By Andy Reddick

A Nineteen-year-old Color Bearer

When the Civil War started between the Union states and the Confederate States of America, a large number of young men from Van Buren County signed up as volunteers for the Army. Among those brave men was a youngster born in Salubria (near Farmington) and raised in Keosauqua.

The nineteen-year-old with a given name of Voltaire, is described as having a fair complexion, dark eyes, dark hair, standing 5 feet 9 1/2 inches tall. Before his 20th birthday his decisive role would help bring victory for the Union cause at the Battle of Fort Donelson in Tennessee. He rose to the occasion and carried the flag to mark the victory.

As a group of his men charged up the hill, three color bearers were knocked down. Corporal Twombly picked up the flag and although he was knocked down and wounded almost immediately, he somehow arose again and carried the colors to the end of the engagement.

Although years after the fact he was given the Medal of Honor for bravery in this battle, he went on to serve in several more battles and again sustained wounds for his efforts.

After the war, he returned to Keosauqua. He eventually enrolled in Burlington Business College and for a while lived in Ottumwa where he was employed for two years.

He met Chloe Funk, whose father ran the mill and built the distillery in Pittsburg. After marrying the miller's daughter, Twombly and his wife made their home in Pittsburg where they lived for 9 years and began raising a family.

After moving his family over to Keosauqua, Voltaire became Treasurer of Van Buren County, and eventually was mayor of the City of Keosauqua, which he won because of his stand against saloons. Eventually, he was elected Treasurer of the State of Iowa and spent his last 33 years in Des Moines, serving the state in several capacities.

After Voltaire died in February of 1918, his body was placed in a receiving vault as it was the dead of winter in Iowa. It remained there until April 16 when the body was brought to Keosauqua by train and placed in Pittsburg Cemetery near family and friends. The distinguished hero and former color bearer is one of Pittsburg's most honored citizens.

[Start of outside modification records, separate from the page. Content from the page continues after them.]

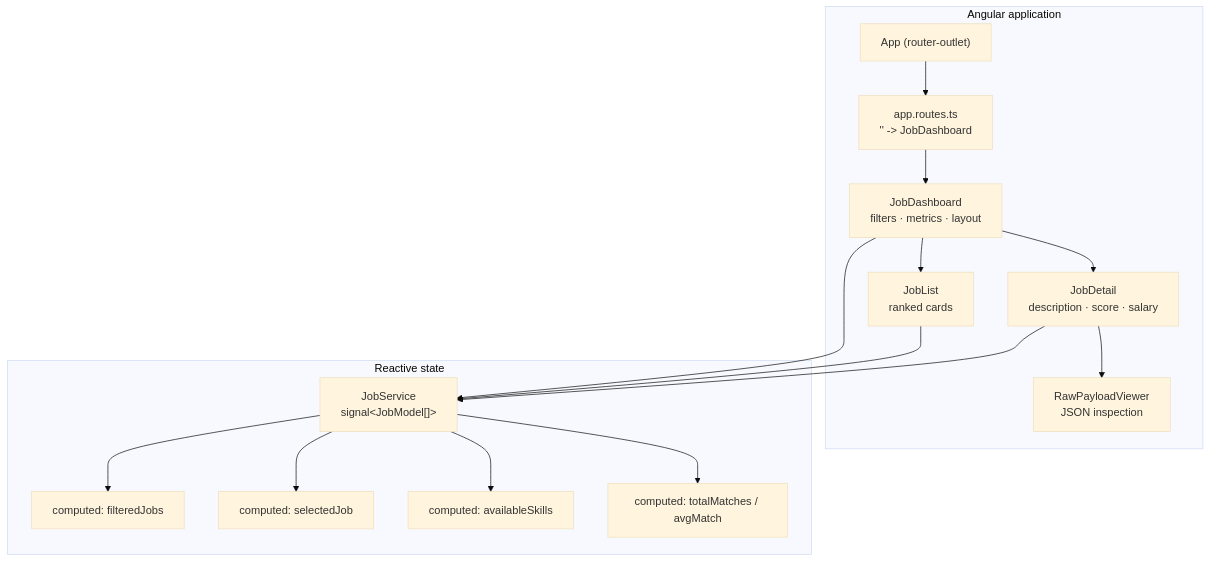
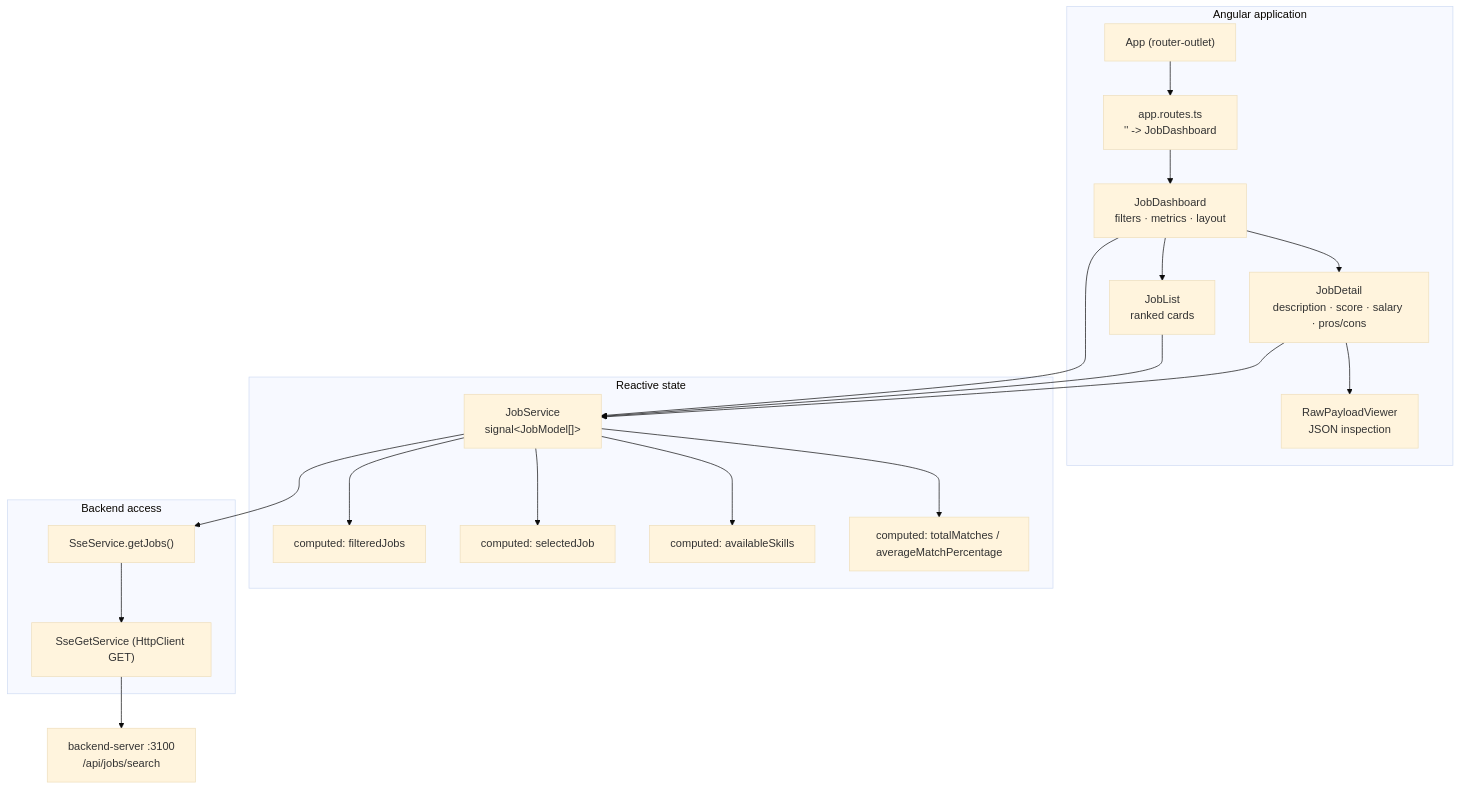
The fourth of 4 diagrams in README.md (caupolicanquerales/agent_hunter_job), drawn with Mermaid (base theme) before and after one commit. The commit also changed other lines of this file, not shown here.

````diff
--- a/README.md
+++ b/README.md
@@ -228,31 +285,39 @@
 ```mermaid
 flowchart TB
     subgraph App["Angular application"]
         Root["App (router-outlet)"]
         Routes["app.routes.ts<br/>'' -> JobDashboard"]
         Dashboard["JobDashboard<br/>filters · metrics · layout"]
         List["JobList<br/>ranked cards"]
-        Detail["JobDetail<br/>description · score · salary"]
+        Detail["JobDetail<br/>description · score · salary · pros/cons"]
         Viewer["RawPayloadViewer<br/>JSON inspection"]
     end
 
     subgraph State["Reactive state"]
         Service["JobService<br/>signal&lt;JobModel[]&gt;"]
         Filtered["computed: filteredJobs"]
         Selected["computed: selectedJob"]
         SkillList["computed: availableSkills"]
-        Metrics["computed: totalMatches / avgMatch"]
+        Metrics["computed: totalMatches / averageMatchPercentage"]
     end
+
+    subgraph HTTP["Backend access"]
+        SSE["SseService.getJobs()"]
+        SSEGet["SseGetService (HttpClient GET)"]
+    end
+
+    Backend["backend-server :3100<br/>/api/jobs/search"]
 
     Root --> Routes --> Dashboard
     Dashboard --> List
     Dashboard --> Detail
     Detail --> Viewer
     Service --> Filtered
     Service --> Selected
     Service --> SkillList
     Service --> Metrics
     Dashboard --> Service
     List --> Service
     Detail --> Service
+    Service --> SSE --> SSEGet --> Backend
 ```
````
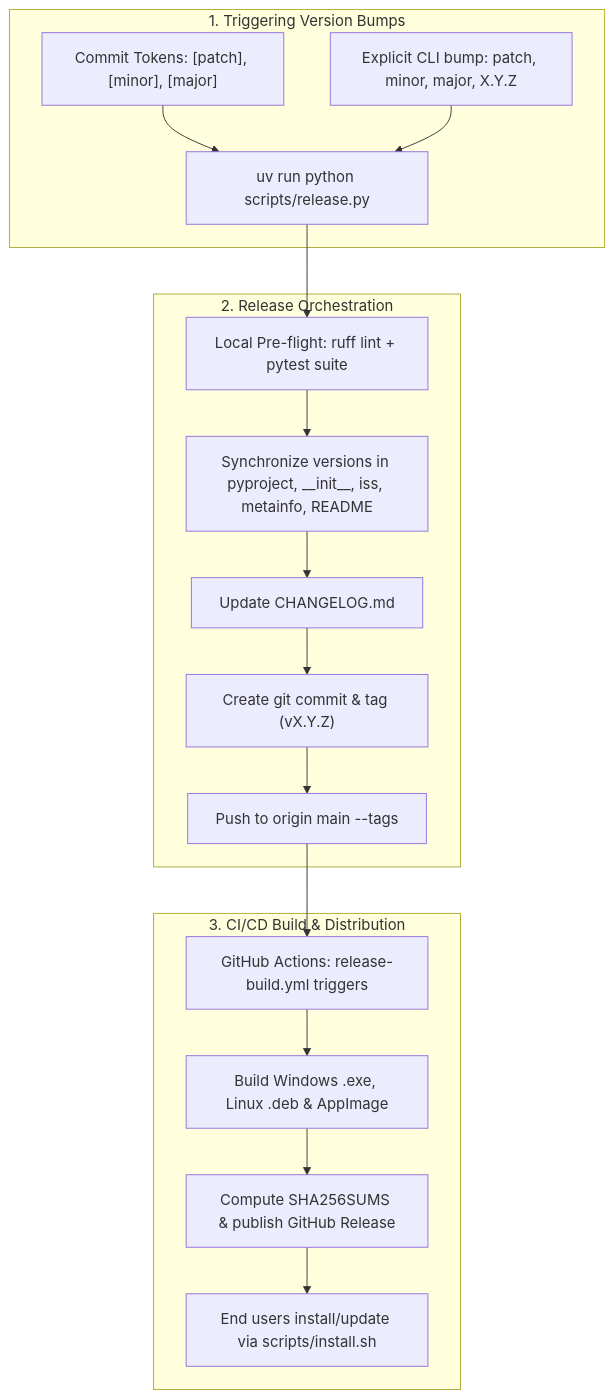
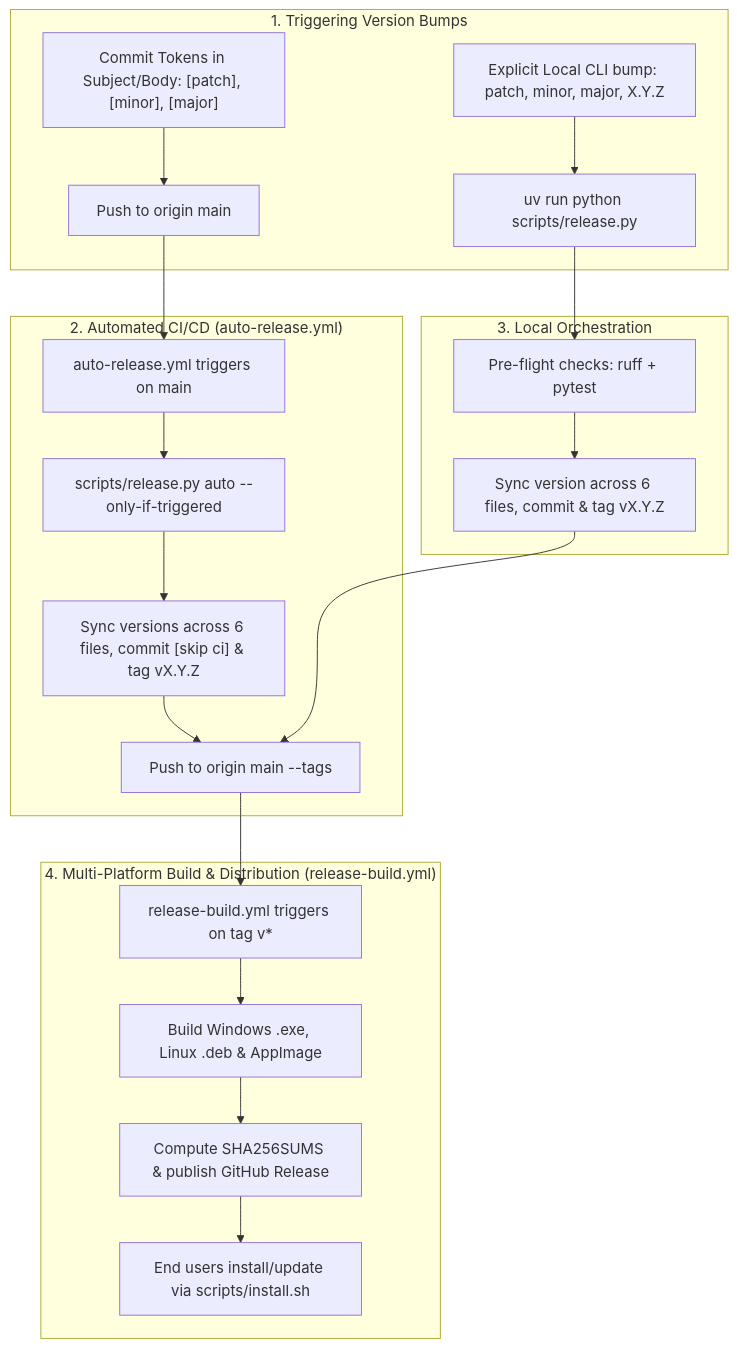
Before and after one commit to dishanagalawatta/SkillManager: the diagram in docs/RELEASING.md, drawn with Mermaid. The commit also changed other lines of this file and 12 other files, not shown here.

First line of the commit message:
feat: implement automated versioning and release process with GitHub Actions

````diff
--- a/docs/RELEASING.md
+++ b/docs/RELEASING.md
@@ -11,22 +11,27 @@
 ```mermaid
 flowchart TD
     subgraph "1. Triggering Version Bumps"
-        A1["Commit Tokens: [patch], [minor], [major]"] --> B["uv run python scripts/release.py"]
-        A2["Explicit CLI bump: patch, minor, major, X.Y.Z"] --> B
+        A1["Commit Tokens in Subject/Body: [patch], [minor], [major]"] --> B["Push to origin main"]
+        A2["Explicit Local CLI bump: patch, minor, major, X.Y.Z"] --> C["uv run python scripts/release.py"]
     end
 
-    subgraph "2. Release Orchestration"
-        B --> C[Local Pre-flight: ruff lint + pytest suite]
-        C --> D[Synchronize versions in pyproject, __init__, iss, metainfo, README]
-        D --> E[Update CHANGELOG.md]
-        E --> F["Create git commit & tag (vX.Y.Z)"]
+    subgraph "2. Automated CI/CD (auto-release.yml)"
+        B --> D["auto-release.yml triggers on main"]
+        D --> E["scripts/release.py auto --only-if-triggered"]
+        E --> F["Sync versions across 6 files, commit [skip ci] & tag vX.Y.Z"]
         F --> G["Push to origin main --tags"]
     end
 
-    subgraph "3. CI/CD Build & Distribution"
-        G --> H["GitHub Actions: release-build.yml triggers"]
-        H --> I["Build Windows .exe, Linux .deb & AppImage"]
-        I --> J["Compute SHA256SUMS & publish GitHub Release"]
-        J --> K["End users install/update via scripts/install.sh"]
+    subgraph "3. Local Orchestration"
+        C --> H["Pre-flight checks: ruff + pytest"]
+        H --> I["Sync version across 6 files, commit & tag vX.Y.Z"]
+        I --> G
+    end
+
+    subgraph "4. Multi-Platform Build & Distribution (release-build.yml)"
+        G --> J["release-build.yml triggers on tag v*"]
+        J --> K["Build Windows .exe, Linux .deb & AppImage"]
+        K --> L["Compute SHA256SUMS & publish GitHub Release"]
+        L --> M["End users install/update via scripts/install.sh"]
     end
 ```
````
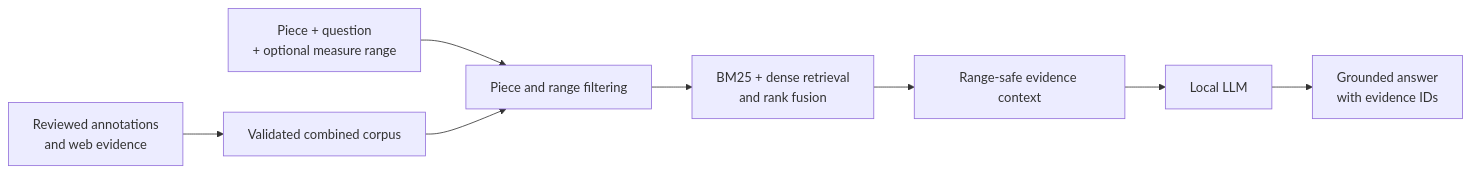
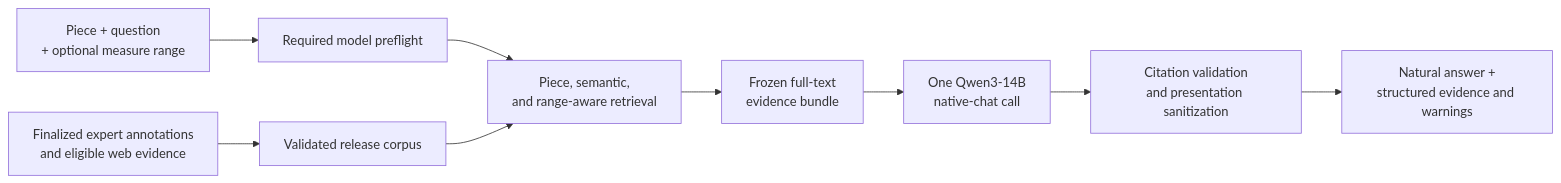
The diagram in docs/rag-llm-pipeline-method.md (minigb/soprano-qa-rag-system), drawn with Mermaid before and after one commit. The commit also changed other lines of this file and 17 other files, not shown here.

First line of the commit message:
feat: refine five-piece grounded answer pipeline

````diff
--- a/docs/rag-llm-pipeline-method.md
+++ b/docs/rag-llm-pipeline-method.md
@@ -11,16 +13,17 @@
 ```mermaid
 flowchart LR
-    A["Reviewed annotations<br/>and web evidence"]
-    B["Validated combined corpus"]
+    A["Finalized expert annotations<br/>and eligible web evidence"]
+    B["Validated release corpus"]
     C["Piece + question<br/>+ optional measure range"]
-    D["Piece and range filtering"]
-    E["BM25 + dense retrieval<br/>and rank fusion"]
-    F["Range-safe evidence context"]
-    G["Local LLM"]
-    H["Grounded answer<br/>with evidence IDs"]
+    P["Required model preflight"]
+    D["Piece, semantic,<br/>and range-aware retrieval"]
+    E["Frozen full-text<br/>evidence bundle"]
+    F["One Qwen3-14B<br/>native-chat call"]
+    G["Citation validation<br/>and presentation sanitization"]
+    H["Natural answer +<br/>structured evidence and warnings"]
 
     A --> B
-    C --> D
+    C --> P --> D
     B --> D
     D --> E --> F --> G --> H
 ```
````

 - -
Contributed to the Van Buren Co. IAGenWeb Project by Andy Reddick